“Dr. Randolph, I appreciate that you send me reminders for Daisy, but she’s an old cat and that’s why I don’t bring her in to the clinic any more.”
This is actually a common sentiment, despite the poor logic.
Think in terms of your elderly parents or grandparents. Read here to understand just how appropriate this analogy is. As people get older we experience typical aging changes of arthritis, heart disease, kidney failure, liver problems, vision deficiencies, the list goes on and on.
And, just as with people, there are treatments and/or medications for these infirmities.
Renal failure (kidney disease) is a very common ailment in older cats. Diagnosis is made by a combination of physical examination, history and laboratory testing of blood and urine. Treatment is primarily diet-based with a high quality low-protein, phosphorous-restricted food. In addition, medications are used to reduce gastric (stomach) inflammation and stimulate appetite.
Arthritis is less common in geriatric cats than dogs, but is typically manifested by a cat’s unwillingness or inability to jump onto high targets he used to hit. “Missing” the litterbox or having stool and urine land outside the box can be evidence of arthritis causing a patient to no longer be able to comfortably squat into the usual position for litterbox activities. Nutramax makes a special formula of their chondroprotective (cartilage-saving) neutraceuticals (Cosequin and Dasuquin) just for cats. In addition, a new NSAID (non-steroidal antiinflammatory drug) has been approved by the FDA for use in cats. It can reduce pain and inflammation in arthritic joints.

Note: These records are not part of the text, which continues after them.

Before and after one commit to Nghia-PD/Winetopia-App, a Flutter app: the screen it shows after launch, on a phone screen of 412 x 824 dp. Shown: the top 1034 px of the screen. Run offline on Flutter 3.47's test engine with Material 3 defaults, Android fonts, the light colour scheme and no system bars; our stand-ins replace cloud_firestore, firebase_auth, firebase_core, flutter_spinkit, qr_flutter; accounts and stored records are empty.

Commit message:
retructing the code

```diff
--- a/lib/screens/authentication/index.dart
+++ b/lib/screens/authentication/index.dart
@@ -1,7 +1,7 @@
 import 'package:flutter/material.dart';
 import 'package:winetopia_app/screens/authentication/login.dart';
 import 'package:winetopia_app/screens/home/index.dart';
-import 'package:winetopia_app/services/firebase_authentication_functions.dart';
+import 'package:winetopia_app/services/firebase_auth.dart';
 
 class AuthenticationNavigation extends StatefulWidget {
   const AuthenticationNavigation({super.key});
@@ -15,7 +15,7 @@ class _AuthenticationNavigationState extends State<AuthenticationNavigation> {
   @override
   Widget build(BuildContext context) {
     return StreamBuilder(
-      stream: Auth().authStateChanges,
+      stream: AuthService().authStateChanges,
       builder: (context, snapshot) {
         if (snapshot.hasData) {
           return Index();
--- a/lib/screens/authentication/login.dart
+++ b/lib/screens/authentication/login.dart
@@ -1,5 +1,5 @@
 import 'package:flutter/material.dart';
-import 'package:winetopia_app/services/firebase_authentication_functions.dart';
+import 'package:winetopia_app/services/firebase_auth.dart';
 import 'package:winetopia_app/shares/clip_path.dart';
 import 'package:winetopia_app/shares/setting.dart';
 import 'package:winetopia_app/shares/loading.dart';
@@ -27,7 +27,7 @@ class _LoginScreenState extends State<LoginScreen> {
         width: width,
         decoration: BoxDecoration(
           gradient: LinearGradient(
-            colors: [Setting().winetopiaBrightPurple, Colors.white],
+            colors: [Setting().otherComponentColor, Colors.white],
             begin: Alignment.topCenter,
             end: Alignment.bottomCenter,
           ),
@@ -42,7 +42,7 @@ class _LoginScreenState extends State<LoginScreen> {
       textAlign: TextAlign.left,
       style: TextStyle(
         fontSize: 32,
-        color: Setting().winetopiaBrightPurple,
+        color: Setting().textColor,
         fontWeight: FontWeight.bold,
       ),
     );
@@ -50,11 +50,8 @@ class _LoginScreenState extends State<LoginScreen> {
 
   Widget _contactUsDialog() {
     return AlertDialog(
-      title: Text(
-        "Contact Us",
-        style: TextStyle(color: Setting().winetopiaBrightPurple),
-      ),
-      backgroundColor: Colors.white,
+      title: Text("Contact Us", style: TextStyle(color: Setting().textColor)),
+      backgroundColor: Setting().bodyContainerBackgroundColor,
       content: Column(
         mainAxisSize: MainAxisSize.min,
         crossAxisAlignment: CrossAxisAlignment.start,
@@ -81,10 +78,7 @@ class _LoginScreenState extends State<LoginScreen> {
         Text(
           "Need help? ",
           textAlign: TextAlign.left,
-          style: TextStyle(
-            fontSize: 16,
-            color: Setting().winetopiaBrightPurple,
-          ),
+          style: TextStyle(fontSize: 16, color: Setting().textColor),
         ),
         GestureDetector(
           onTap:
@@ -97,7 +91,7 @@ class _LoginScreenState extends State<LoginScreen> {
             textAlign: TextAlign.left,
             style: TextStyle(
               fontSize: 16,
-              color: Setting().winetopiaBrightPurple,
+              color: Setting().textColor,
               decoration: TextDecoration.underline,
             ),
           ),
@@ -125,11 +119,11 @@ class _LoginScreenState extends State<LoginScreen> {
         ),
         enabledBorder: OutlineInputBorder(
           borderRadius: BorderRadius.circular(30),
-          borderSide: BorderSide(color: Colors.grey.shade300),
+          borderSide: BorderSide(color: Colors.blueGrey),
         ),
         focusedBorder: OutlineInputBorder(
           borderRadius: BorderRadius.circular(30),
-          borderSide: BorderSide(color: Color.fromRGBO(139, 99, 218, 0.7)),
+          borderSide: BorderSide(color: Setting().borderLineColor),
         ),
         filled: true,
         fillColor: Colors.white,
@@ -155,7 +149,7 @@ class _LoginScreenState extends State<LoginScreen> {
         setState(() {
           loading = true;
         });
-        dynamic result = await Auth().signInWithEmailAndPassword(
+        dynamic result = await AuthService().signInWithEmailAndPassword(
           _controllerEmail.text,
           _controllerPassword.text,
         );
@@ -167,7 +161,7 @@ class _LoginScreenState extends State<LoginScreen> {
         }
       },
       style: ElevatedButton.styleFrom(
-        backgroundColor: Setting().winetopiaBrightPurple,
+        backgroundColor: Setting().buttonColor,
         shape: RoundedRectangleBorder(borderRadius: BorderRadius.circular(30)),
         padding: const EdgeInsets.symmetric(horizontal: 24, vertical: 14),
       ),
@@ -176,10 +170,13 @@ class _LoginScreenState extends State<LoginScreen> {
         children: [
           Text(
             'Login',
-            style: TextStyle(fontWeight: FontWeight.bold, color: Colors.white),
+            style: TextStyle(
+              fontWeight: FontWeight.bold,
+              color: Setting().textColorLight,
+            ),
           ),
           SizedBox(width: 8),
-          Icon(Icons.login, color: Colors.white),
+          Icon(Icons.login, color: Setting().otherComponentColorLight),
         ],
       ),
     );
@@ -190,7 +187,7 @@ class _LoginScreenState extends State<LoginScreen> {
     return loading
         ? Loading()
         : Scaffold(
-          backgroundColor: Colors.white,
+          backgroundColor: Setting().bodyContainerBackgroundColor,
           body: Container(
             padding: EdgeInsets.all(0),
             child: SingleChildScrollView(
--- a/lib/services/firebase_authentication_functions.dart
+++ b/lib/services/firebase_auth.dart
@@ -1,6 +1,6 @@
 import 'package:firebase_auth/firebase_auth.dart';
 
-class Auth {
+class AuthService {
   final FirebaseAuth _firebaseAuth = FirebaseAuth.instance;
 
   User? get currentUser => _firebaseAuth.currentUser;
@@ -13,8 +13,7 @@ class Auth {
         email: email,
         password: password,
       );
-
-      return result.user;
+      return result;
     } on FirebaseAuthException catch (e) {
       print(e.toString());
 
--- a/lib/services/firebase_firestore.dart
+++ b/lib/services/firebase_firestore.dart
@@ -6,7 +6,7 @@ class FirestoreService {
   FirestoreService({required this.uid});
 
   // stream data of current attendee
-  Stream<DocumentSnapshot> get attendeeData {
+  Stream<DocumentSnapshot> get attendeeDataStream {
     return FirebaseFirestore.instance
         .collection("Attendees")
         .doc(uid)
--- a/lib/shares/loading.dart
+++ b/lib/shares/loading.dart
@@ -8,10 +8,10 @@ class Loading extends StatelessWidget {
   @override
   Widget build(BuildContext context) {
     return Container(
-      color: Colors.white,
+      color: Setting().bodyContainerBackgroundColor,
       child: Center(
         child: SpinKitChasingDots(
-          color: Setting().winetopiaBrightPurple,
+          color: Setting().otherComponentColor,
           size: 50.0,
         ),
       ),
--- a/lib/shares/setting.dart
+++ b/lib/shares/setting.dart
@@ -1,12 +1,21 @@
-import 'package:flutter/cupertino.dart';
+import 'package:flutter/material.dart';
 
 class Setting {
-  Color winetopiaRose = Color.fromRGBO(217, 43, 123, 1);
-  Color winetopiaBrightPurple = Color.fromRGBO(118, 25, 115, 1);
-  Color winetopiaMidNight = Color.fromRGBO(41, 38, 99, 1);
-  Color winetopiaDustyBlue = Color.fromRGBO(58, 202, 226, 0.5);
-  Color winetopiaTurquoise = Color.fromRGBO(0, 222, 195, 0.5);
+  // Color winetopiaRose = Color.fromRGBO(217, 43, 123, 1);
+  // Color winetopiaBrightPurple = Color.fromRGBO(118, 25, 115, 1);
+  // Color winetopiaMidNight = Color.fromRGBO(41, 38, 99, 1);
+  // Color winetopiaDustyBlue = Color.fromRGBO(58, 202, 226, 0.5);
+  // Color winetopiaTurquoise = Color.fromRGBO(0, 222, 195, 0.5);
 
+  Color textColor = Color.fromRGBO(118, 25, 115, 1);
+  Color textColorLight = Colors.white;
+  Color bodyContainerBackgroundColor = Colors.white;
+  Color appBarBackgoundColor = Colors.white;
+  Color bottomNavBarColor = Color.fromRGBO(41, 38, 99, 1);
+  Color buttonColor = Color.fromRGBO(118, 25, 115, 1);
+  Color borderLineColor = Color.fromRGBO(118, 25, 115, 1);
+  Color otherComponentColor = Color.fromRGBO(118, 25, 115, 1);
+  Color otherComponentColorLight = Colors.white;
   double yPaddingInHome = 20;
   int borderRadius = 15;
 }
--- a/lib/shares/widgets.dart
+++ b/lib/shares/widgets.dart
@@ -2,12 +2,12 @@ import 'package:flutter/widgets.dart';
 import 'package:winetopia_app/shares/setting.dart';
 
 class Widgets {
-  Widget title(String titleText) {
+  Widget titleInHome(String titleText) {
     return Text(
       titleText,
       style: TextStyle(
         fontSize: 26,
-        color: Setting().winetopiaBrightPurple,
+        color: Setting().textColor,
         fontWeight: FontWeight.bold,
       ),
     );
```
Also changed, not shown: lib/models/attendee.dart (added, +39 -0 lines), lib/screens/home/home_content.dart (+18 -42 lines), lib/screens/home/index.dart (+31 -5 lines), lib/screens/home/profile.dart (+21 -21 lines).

Congestive (or restrictive or hypertrophic) cardiomyopathy is the most common form of heart disease in cats. It tends to appear between maturity and middle age and, like all conditions of the feline heart, veterinary treatment can extend life expectancy and quality of life.
Cats may suffer from primary or secondary liver disease. Cholangitis is a primary liver-destroying disease that may occur at any age, but tends to worsen with advancing years. Lipid infiltration or fatty liver disease is usually a secondary condition of feline livers. It occurs when cats fail to ingest sufficient calories when they are ill from some other condition. Both require intensive treatment and the prognosis is much better when your pet’s doctor leads the way.

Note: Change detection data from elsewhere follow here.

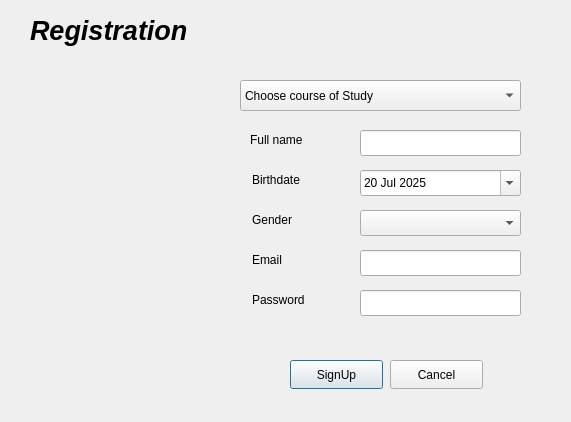
Before: the Qt Designer form registration_dialog.ui in SandrAdora/GPA_Calculator, drawn with Qt 5.
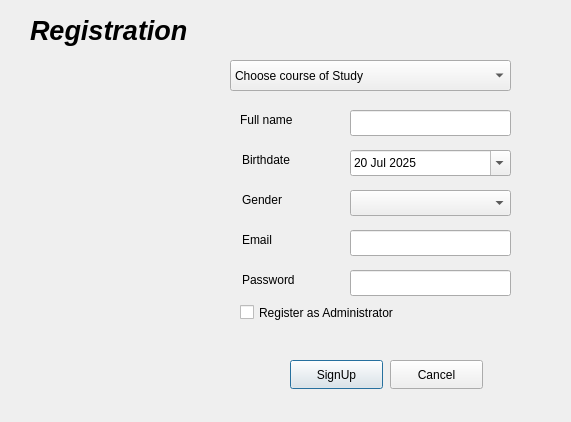
After: the same form once the commit is applied. Icons and pictures are not drawn.

Commit message: updated admin class, added a new admin profile, updated mysqlite class and student class

```diff
--- a/registration_dialog.ui
+++ b/registration_dialog.ui
@@ -16,10 +16,10 @@
   <widget class="QWidget" name="widget" native="true">
    <property name="geometry">
     <rect>
-     <x>230</x>
-     <y>60</y>
-     <width>321</width>
-     <height>271</height>
+     <x>220</x>
+     <y>40</y>
+     <width>331</width>
+     <height>291</height>
     </rect>
    </property>
    <widget class="QComboBox" name="comboBox_courses">
@@ -171,6 +171,19 @@
      </rect>
     </property>
    </widget>
+   <widget class="QCheckBox" name="checkBox_reg_as_admin">
+    <property name="geometry">
+     <rect>
+      <x>20</x>
+      <y>260</y>
+      <width>161</width>
+      <height>25</height>
+     </rect>
+    </property>
+    <property name="text">
+     <string>Register as Administrator</string>
+    </property>
+   </widget>
   </widget>
   <widget class="QLabel" name="label_registration">
    <property name="geometry">
```
The commit also changes 20 other files.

Cataracts tend to occur earlier in dogs than in cats. Many cats lead long, healthy lifespans without developing cataracts, but, when they do, board-certified veterinary ophthalmologists add to quality of life by surgically removing them.
Hyperthyroidism has been diagnosed in cats as young as 3 years, but the risk rises with age. It is a condition that can ravage the feline body if it is allowed to burn uncontrolled, but several routes of treatment exist to control it.
When flu season rolls around each year, what portions of the human population are urged to get vaccinated? The very young and the very old. Likewise, because of their aging immune systems, older cats should also continue to receive vaccinations on the schedule your pet’s doctor recommends.
Most important of all, as always, is the physical examination. That can be performed annually, but semiannual examinations are twice as good at identifying problems early. Early diagnosis of a lump, heart murmur or other problem early gives your precious kitty a huge head start toward a return to normalcy.
So, dust off that unused cat carrier, give it a high-powered cleanup at the car wash, and follow some simple steps to making your kitty’s travel to the doctor and his golden years truly enjoyable.
See you next week, Dr. Randolph.